(Records drawn from a dataset)
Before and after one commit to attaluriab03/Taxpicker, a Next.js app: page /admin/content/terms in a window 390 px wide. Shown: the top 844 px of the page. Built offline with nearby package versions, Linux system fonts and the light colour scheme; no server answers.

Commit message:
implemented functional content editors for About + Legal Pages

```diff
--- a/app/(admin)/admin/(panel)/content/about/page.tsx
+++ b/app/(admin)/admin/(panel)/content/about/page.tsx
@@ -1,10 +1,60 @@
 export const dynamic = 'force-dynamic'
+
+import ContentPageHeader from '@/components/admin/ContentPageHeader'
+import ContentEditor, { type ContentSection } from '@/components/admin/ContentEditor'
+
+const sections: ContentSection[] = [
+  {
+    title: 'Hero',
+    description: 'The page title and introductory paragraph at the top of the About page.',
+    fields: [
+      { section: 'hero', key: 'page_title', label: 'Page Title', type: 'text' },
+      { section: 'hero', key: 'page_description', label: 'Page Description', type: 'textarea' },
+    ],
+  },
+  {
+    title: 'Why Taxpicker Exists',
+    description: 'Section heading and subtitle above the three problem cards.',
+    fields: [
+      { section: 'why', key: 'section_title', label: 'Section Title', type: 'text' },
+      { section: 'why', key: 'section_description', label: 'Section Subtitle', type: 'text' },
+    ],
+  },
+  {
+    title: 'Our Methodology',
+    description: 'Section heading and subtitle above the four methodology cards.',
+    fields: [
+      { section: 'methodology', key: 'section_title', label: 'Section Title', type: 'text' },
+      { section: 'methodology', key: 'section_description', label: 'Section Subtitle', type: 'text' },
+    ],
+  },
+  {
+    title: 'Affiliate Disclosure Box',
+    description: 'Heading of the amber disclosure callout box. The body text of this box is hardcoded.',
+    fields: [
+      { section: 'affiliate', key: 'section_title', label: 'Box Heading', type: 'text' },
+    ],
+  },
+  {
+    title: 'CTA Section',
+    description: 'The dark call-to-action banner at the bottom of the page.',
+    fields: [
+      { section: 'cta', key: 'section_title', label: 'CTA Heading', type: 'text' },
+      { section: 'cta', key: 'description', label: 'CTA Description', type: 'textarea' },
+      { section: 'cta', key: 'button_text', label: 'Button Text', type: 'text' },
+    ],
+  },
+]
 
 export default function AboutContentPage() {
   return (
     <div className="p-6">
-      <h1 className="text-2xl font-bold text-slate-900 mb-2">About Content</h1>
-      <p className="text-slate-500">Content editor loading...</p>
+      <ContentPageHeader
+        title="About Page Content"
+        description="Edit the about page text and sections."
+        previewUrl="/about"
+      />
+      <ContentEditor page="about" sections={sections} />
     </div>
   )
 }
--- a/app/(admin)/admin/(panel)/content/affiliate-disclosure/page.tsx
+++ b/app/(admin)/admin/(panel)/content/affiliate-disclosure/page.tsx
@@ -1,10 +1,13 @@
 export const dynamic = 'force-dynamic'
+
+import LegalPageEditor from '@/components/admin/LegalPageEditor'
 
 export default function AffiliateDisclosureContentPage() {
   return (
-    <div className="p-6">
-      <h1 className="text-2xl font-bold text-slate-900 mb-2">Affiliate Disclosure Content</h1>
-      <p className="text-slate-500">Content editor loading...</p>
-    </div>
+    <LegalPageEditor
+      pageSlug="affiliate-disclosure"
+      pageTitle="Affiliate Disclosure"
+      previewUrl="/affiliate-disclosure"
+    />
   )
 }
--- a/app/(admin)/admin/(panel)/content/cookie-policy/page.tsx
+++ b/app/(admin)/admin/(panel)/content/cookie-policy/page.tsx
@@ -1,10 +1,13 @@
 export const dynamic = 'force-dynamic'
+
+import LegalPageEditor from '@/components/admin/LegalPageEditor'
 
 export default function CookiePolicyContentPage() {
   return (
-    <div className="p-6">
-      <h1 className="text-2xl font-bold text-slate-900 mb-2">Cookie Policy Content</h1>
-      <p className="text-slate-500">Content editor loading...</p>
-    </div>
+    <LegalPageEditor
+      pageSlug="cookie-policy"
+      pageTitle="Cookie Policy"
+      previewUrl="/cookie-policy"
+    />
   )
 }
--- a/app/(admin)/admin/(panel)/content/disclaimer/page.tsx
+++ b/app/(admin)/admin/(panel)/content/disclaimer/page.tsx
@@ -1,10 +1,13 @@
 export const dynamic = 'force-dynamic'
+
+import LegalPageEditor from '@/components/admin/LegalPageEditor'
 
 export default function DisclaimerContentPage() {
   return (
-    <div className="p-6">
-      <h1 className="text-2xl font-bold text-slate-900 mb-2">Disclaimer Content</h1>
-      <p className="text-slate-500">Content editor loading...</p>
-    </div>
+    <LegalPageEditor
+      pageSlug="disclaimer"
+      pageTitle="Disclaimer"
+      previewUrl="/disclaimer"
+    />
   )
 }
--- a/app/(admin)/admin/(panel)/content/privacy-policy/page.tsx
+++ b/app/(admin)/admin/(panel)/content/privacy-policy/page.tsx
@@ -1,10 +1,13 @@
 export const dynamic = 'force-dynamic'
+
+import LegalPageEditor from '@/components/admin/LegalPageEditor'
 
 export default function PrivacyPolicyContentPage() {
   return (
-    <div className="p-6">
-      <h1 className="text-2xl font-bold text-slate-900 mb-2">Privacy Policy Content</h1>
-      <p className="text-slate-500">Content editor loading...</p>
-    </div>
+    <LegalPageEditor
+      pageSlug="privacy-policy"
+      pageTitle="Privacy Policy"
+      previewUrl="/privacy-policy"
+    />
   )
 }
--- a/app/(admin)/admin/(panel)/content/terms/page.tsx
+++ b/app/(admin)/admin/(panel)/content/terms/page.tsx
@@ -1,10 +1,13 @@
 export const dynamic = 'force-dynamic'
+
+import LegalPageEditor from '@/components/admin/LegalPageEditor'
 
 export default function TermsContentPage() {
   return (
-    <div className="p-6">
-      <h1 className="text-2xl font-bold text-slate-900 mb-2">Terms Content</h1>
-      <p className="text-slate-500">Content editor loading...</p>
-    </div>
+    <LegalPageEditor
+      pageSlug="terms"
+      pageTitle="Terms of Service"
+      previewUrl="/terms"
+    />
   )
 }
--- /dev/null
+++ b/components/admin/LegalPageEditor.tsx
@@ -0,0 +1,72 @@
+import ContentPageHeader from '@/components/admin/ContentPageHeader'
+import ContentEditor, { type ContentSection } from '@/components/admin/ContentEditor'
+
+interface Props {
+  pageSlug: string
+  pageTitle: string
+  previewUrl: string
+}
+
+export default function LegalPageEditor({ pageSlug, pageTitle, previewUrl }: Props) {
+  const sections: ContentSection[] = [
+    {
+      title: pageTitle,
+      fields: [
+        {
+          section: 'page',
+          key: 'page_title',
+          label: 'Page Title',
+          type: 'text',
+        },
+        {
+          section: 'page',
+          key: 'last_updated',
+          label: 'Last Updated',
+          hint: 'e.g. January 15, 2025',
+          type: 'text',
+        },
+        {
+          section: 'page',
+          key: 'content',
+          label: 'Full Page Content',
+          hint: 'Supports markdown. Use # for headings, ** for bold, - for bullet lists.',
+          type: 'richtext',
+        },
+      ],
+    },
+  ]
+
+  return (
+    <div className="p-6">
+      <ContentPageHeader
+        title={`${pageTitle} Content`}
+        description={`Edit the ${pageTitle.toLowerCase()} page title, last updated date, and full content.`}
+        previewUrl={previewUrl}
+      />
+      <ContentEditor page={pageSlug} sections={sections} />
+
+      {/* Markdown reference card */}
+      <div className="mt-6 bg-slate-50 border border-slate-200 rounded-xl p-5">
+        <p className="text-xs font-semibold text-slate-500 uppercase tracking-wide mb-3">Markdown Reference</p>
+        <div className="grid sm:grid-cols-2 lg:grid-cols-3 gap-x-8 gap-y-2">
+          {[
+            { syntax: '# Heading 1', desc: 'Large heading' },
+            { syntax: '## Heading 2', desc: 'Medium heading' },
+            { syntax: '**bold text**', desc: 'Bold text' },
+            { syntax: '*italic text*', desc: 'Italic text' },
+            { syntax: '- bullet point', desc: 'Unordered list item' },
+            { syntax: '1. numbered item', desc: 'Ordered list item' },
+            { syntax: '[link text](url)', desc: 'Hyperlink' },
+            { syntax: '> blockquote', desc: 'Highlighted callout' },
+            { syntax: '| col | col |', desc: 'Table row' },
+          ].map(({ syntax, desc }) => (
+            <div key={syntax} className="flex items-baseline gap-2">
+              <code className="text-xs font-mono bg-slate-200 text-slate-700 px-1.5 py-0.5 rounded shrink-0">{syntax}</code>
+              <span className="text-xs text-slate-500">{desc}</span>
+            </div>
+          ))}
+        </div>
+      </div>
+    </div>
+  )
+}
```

* **Assignment**:
Report every line of the entries that carries the word "string".

* **Written reply**:
+  pageSlug: string
+  pageTitle: string
+  previewUrl: string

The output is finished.